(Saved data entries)
★ ★ ★ ★ ★ ★ ★

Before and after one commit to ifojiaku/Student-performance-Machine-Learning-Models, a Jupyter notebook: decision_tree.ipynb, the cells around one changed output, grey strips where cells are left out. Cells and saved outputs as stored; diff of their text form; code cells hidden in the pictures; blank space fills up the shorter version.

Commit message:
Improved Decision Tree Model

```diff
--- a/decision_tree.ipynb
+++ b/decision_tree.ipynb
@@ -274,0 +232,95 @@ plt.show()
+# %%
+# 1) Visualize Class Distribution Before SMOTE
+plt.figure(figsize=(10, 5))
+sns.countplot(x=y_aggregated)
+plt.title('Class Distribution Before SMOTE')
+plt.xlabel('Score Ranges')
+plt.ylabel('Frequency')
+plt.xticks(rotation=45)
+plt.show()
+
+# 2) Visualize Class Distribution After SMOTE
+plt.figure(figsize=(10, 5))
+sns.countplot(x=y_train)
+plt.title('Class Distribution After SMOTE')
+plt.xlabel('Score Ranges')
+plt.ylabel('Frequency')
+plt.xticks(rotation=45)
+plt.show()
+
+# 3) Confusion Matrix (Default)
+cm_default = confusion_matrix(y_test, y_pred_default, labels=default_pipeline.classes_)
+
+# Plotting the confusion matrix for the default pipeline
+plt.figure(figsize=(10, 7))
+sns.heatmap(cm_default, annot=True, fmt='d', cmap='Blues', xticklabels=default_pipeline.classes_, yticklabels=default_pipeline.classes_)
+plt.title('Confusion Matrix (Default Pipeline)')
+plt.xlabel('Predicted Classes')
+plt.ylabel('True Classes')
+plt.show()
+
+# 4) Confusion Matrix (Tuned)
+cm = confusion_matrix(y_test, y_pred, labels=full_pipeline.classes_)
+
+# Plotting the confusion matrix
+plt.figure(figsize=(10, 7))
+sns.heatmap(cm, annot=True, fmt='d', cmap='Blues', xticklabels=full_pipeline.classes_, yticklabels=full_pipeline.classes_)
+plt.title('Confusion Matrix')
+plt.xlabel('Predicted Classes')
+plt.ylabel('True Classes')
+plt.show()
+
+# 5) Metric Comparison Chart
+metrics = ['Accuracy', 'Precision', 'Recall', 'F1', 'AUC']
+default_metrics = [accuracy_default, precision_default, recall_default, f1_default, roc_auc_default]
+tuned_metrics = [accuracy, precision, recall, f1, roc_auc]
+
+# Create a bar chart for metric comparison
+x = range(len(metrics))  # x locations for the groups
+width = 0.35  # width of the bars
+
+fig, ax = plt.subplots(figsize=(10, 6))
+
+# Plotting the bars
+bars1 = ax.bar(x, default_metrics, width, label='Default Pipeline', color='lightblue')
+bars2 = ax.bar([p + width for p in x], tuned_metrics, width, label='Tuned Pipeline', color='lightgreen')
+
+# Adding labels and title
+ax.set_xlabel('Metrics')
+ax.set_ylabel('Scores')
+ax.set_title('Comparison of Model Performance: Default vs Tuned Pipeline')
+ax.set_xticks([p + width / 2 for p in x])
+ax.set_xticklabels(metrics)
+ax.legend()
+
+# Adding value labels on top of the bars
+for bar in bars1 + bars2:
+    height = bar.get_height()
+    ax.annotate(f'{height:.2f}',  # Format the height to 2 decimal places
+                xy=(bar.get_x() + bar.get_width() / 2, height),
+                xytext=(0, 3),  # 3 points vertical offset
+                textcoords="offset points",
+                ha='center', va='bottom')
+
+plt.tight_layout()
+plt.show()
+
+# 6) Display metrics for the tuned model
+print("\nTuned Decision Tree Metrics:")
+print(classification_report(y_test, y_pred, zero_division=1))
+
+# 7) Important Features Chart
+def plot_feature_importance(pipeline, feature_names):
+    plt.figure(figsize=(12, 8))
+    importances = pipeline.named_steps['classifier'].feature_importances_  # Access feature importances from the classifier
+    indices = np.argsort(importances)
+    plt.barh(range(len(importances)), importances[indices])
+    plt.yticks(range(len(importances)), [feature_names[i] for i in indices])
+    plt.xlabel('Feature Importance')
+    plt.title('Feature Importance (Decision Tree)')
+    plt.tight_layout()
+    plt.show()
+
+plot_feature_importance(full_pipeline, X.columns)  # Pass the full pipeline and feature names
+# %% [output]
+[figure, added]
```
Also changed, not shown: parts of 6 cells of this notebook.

★ ★ ★ ★ ★ ★ ★

- [Exercise]: All lines carrying the word "Visualize" must be copied from the data above.

- [Written solution]:
+# 1) Visualize Class Distribution Before SMOTE
+# 2) Visualize Class Distribution After SMOTE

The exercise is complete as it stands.